● **PROBLEM STATEMENT**
Look through the entries below, please, and copy every line with the word "Also".

● **GIVEN DATA**
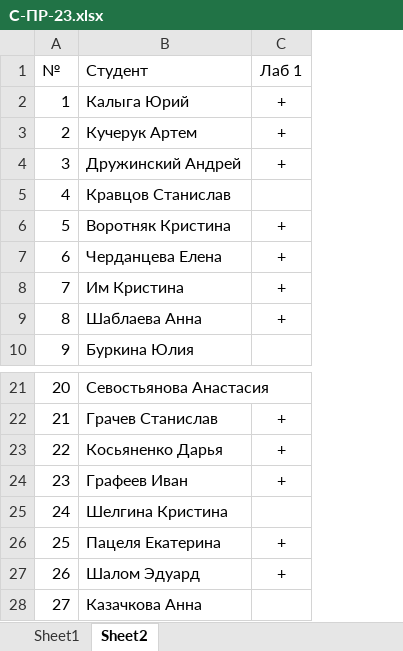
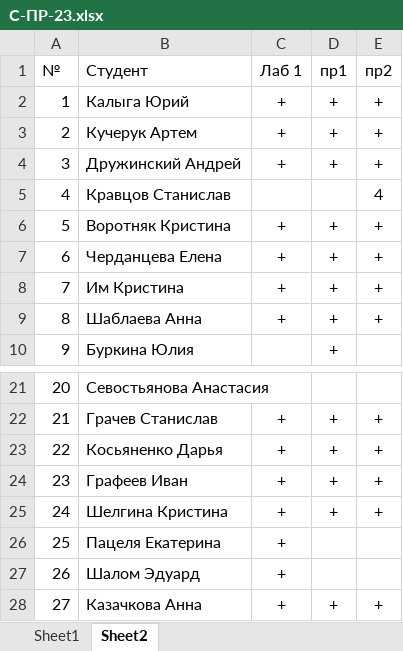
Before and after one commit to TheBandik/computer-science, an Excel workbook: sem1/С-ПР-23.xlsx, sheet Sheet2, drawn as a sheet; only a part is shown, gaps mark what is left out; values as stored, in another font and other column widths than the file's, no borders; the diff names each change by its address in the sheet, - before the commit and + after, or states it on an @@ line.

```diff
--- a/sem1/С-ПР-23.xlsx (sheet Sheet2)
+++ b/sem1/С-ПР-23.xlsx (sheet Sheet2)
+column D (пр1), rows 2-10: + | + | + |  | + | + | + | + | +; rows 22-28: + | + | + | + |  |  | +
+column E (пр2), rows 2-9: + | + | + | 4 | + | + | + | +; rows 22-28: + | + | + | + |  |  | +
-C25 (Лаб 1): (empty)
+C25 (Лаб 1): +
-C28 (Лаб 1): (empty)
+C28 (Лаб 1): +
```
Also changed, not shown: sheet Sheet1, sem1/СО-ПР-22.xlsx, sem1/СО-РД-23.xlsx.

==

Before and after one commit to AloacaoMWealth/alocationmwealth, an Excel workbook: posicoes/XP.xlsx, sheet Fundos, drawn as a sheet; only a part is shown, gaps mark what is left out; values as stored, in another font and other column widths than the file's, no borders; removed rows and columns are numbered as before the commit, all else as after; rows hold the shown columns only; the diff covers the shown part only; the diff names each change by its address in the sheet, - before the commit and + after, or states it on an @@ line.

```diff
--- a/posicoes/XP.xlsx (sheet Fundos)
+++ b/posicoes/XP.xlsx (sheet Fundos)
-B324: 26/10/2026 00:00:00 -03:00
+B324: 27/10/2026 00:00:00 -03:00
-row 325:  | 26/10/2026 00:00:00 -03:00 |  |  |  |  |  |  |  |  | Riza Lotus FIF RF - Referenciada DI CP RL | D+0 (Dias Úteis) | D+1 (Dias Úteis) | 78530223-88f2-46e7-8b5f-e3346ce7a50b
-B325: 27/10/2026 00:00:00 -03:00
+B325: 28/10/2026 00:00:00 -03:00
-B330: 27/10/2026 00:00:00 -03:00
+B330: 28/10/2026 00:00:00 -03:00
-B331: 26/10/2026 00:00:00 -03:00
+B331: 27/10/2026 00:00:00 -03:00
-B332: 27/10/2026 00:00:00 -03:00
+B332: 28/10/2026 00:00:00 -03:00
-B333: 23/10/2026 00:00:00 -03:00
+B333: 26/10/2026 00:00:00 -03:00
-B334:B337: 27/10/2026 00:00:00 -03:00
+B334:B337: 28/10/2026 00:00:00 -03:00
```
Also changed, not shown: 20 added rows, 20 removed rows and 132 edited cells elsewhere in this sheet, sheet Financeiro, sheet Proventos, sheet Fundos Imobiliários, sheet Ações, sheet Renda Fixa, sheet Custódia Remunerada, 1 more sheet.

● **YOUR SOLUTION**
Also changed, not shown: sheet Sheet1, sem1/СО-ПР-22.xlsx, sem1/СО-РД-23.xlsx.
Also changed, not shown: 20 added rows, 20 removed rows and 132 edited cells elsewhere in this sheet, sheet Financeiro, sheet Proventos, sheet Fundos Imobiliários, sheet Ações, sheet Renda Fixa, sheet Custódia Remunerada, 1 more sheet.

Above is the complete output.